From the author of Fallow, winner of the Betty Trask Prize 2017
She’s remembering curtains closed against whatever might harm them and all the knick-knacks: the porcelain fairy, the chain of rubber dolphins, CDs piled a metre high. This was what home meant.
It’s the summer before high school and Chloe’s been sent to her grandparents because her mother can’t cope. At first, all Chloe wants is to go home, but when she falls in with a feral gang of local boys, life takes a darker turn. By the time summer ends, Chloe will have learned where the greater danger lies.
‘With skill and precision, Shand has expressed the sad truth that coming of age is not just about discovering who you are, but also about scything down the person you used to be, happy memories and all.’
‘Compelling, unsettling, and at times devastating. Daniel Shand writes about the cruelty and vulnerability of children on the cusp of adolescence with redemptive insight.’
‘Poetically thoughtful, careful, somehow both harrowing and gentle, heartbreaking and heartwarming. His characters are so beautifully human, perfect in their imperfection.’
‘Compelling... With Crocodile Daniel Shand has cemented his position as one of Scotland’s finest and original literary voices.’
-Scots Whay Hae
‘The more I read the more I respected - and more importantly, enjoyed - how the writing style mirrored the sometimes illogical, unreliable nature of thought, exploring the coping mechanisms used by children grappling with the loss of childhood.’
‘A heart-breaking account of the dangerous and devastating world that vulnerable children are often thrown into... The characters are painfully and purposefully full of hidden depth and secrets, and you’ll find your heart aching for each one of them.’
‘Poetic, unsettling and provoking, Shand’s writing encompasses not only Chloe’s psyche, but her coping mechanisms, her fears and her dreams.’

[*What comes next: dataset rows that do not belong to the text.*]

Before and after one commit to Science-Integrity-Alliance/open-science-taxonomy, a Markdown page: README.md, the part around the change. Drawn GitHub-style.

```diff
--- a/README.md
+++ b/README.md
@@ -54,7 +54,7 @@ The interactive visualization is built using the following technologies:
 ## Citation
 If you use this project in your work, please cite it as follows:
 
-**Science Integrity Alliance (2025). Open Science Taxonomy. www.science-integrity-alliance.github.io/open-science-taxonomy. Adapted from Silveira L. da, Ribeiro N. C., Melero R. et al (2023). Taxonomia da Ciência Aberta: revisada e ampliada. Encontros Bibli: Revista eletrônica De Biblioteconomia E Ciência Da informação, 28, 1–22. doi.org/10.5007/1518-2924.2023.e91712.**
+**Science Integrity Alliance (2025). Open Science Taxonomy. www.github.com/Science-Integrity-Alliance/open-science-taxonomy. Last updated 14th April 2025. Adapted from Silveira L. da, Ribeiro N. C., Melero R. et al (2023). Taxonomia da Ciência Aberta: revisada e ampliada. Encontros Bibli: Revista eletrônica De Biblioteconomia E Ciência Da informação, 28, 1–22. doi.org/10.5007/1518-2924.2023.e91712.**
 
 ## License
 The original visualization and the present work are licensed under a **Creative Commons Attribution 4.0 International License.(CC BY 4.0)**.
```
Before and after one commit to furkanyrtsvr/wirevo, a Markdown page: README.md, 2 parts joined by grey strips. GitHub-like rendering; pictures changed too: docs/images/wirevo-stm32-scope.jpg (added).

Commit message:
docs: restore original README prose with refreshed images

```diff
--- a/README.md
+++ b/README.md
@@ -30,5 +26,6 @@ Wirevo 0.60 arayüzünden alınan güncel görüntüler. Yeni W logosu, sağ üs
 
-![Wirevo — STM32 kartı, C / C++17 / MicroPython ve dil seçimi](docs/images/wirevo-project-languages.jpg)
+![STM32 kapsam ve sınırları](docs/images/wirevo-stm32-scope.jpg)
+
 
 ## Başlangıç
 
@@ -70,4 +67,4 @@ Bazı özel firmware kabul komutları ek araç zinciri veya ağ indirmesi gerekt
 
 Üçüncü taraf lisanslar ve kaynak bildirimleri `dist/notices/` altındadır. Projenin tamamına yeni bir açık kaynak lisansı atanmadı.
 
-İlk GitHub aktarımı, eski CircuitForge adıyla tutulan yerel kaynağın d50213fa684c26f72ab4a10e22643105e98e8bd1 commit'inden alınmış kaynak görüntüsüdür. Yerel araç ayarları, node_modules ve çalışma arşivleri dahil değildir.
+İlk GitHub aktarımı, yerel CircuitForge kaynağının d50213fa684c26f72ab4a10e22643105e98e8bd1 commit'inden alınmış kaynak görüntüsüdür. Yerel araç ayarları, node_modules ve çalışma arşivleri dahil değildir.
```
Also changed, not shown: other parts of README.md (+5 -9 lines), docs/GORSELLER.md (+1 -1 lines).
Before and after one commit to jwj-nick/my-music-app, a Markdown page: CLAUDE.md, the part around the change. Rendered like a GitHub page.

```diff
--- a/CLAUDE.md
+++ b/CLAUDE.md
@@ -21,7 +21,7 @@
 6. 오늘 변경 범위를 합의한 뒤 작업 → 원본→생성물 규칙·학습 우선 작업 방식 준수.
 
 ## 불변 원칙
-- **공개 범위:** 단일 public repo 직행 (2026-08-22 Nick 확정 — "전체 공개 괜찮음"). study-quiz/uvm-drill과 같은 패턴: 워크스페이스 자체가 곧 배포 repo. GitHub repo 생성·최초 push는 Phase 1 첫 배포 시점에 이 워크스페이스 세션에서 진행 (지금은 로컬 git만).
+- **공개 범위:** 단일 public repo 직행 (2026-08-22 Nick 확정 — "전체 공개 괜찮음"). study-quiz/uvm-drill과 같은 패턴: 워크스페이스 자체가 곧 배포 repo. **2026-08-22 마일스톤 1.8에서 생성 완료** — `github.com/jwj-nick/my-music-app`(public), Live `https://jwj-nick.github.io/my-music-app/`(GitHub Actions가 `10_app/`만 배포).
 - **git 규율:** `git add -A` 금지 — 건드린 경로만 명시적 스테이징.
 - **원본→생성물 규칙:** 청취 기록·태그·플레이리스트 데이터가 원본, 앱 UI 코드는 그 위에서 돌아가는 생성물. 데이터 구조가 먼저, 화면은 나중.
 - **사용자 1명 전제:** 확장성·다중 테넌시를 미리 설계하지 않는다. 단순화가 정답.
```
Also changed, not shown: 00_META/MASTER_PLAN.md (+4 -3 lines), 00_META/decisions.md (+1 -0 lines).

‘Carefully and intelligently, Shand uncovers the damage suffered by Angie and the effects that damage has had on Chloe despite her mother’s fierce but misguided efforts to protect her. It’s a quietly powerful novel, perceptive and compassionate.’
-A Life in Books